### Extracted data:

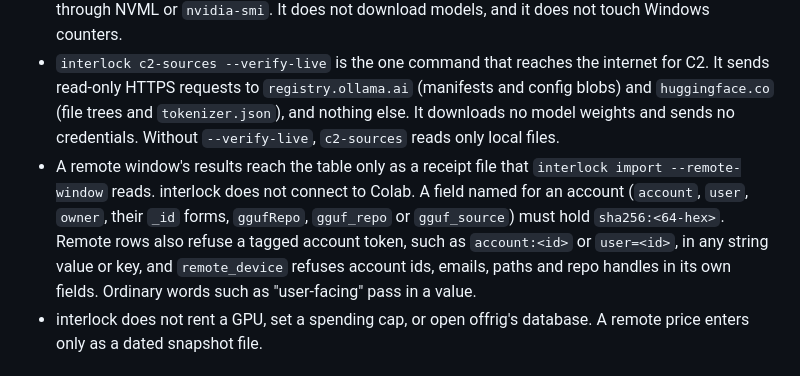
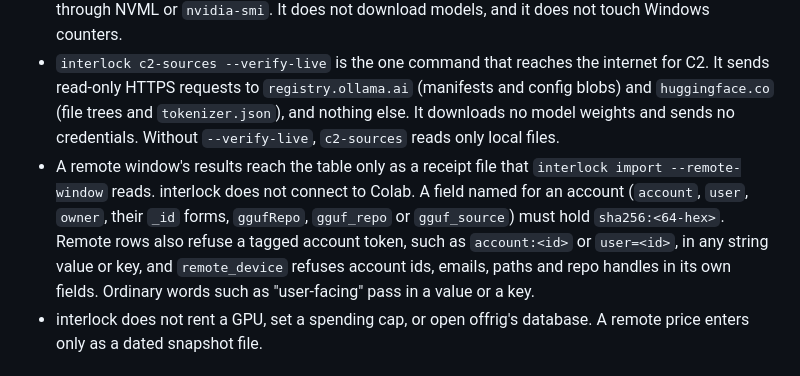
Before and after one commit to mcp-tool-shop-org/interlock, a Markdown page: README.md, the part around the change. GitHub-like rendering.

Commit message:
docs: ordinary words pass in keys too (#140 at 5a782a7)
Co-Authored-By: Claude Opus 5.5 <noreply@anthropic.com>

```diff
--- a/README.md
+++ b/README.md
@@ -134,7 +134,7 @@ interlock touches local devices and local HTTP, and the network only to download
 - interlock does not send telemetry.
 - The Linux CUDA path (`platform: linux-cuda`, for remote `colab:<card>` windows) runs on the remote VM, not on the rig. It starts its own Ollama on a dedicated loopback port (`127.0.0.1:11441` by default), refuses the shared ports `11434` and `11490`, and refuses any Ollama URL that isn't loopback: the host must be `127.0.0.1:<port>`, `[::1]:<port>`, or `localhost:<port>` when `localhost` resolves only to loopback, with the port in ASCII digits from 1 to 65535. It reads the card through NVML or `nvidia-smi`. It does not download models, and it does not touch Windows counters.
 - `interlock c2-sources --verify-live` is the one command that reaches the internet for C2. It sends read-only HTTPS requests to `registry.ollama.ai` (manifests and config blobs) and `huggingface.co` (file trees and `tokenizer.json`), and nothing else. It downloads no model weights and sends no credentials. Without `--verify-live`, `c2-sources` reads only local files.
-- A remote window's results reach the table only as a receipt file that `interlock import --remote-window` reads. interlock does not connect to Colab. A field named for an account (`account`, `user`, `owner`, their `_id` forms, `ggufRepo`, `gguf_repo` or `gguf_source`) must hold `sha256:<64-hex>`. Remote rows also refuse a tagged account token, such as `account:<id>` or `user=<id>`, in any string value or key, and `remote_device` refuses account ids, emails, paths and repo handles in its own fields. Ordinary words such as "user-facing" pass in a value.
+- A remote window's results reach the table only as a receipt file that `interlock import --remote-window` reads. interlock does not connect to Colab. A field named for an account (`account`, `user`, `owner`, their `_id` forms, `ggufRepo`, `gguf_repo` or `gguf_source`) must hold `sha256:<64-hex>`. Remote rows also refuse a tagged account token, such as `account:<id>` or `user=<id>`, in any string value or key, and `remote_device` refuses account ids, emails, paths and repo handles in its own fields. Ordinary words such as "user-facing" pass in a value or a key.
 - interlock does not rent a GPU, set a spending cap, or open offrig's database. A remote price enters only as a dated snapshot file.
 
 ## Layout
```
Also changed, not shown: 1 other file.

### What is required:
Set down the entries above again exactly, minus any image.

### Solution to the exercise:
Before and after one commit to mcp-tool-shop-org/interlock, a Markdown page: README.md, the part around the change. GitHub-like rendering.

Commit message:
docs: ordinary words pass in keys too (#140 at 5a782a7)
Co-Authored-By: Claude Opus 5.5 <noreply@anthropic.com>

```diff
--- a/README.md
+++ b/README.md
@@ -134,7 +134,7 @@ interlock touches local devices and local HTTP, and the network only to download
 - interlock does not send telemetry.
 - The Linux CUDA path (`platform: linux-cuda`, for remote `colab:<card>` windows) runs on the remote VM, not on the rig. It starts its own Ollama on a dedicated loopback port (`127.0.0.1:11441` by default), refuses the shared ports `11434` and `11490`, and refuses any Ollama URL that isn't loopback: the host must be `127.0.0.1:<port>`, `[::1]:<port>`, or `localhost:<port>` when `localhost` resolves only to loopback, with the port in ASCII digits from 1 to 65535. It reads the card through NVML or `nvidia-smi`. It does not download models, and it does not touch Windows counters.
 - `interlock c2-sources --verify-live` is the one command that reaches the internet for C2. It sends read-only HTTPS requests to `registry.ollama.ai` (manifests and config blobs) and `huggingface.co` (file trees and `tokenizer.json`), and nothing else. It downloads no model weights and sends no credentials. Without `--verify-live`, `c2-sources` reads only local files.
-- A remote window's results reach the table only as a receipt file that `interlock import --remote-window` reads. interlock does not connect to Colab. A field named for an account (`account`, `user`, `owner`, their `_id` forms, `ggufRepo`, `gguf_repo` or `gguf_source`) must hold `sha256:<64-hex>`. Remote rows also refuse a tagged account token, such as `account:<id>` or `user=<id>`, in any string value or key, and `remote_device` refuses account ids, emails, paths and repo handles in its own fields. Ordinary words such as "user-facing" pass in a value.
+- A remote window's results reach the table only as a receipt file that `interlock import --remote-window` reads. interlock does not connect to Colab. A field named for an account (`account`, `user`, `owner`, their `_id` forms, `ggufRepo`, `gguf_repo` or `gguf_source`) must hold `sha256:<64-hex>`. Remote rows also refuse a tagged account token, such as `account:<id>` or `user=<id>`, in any string value or key, and `remote_device` refuses account ids, emails, paths and repo handles in its own fields. Ordinary words such as "user-facing" pass in a value or a key.
 - interlock does not rent a GPU, set a spending cap, or open offrig's database. A remote price enters only as a dated snapshot file.
 
 ## Layout
```
Also changed, not shown: 1 other file.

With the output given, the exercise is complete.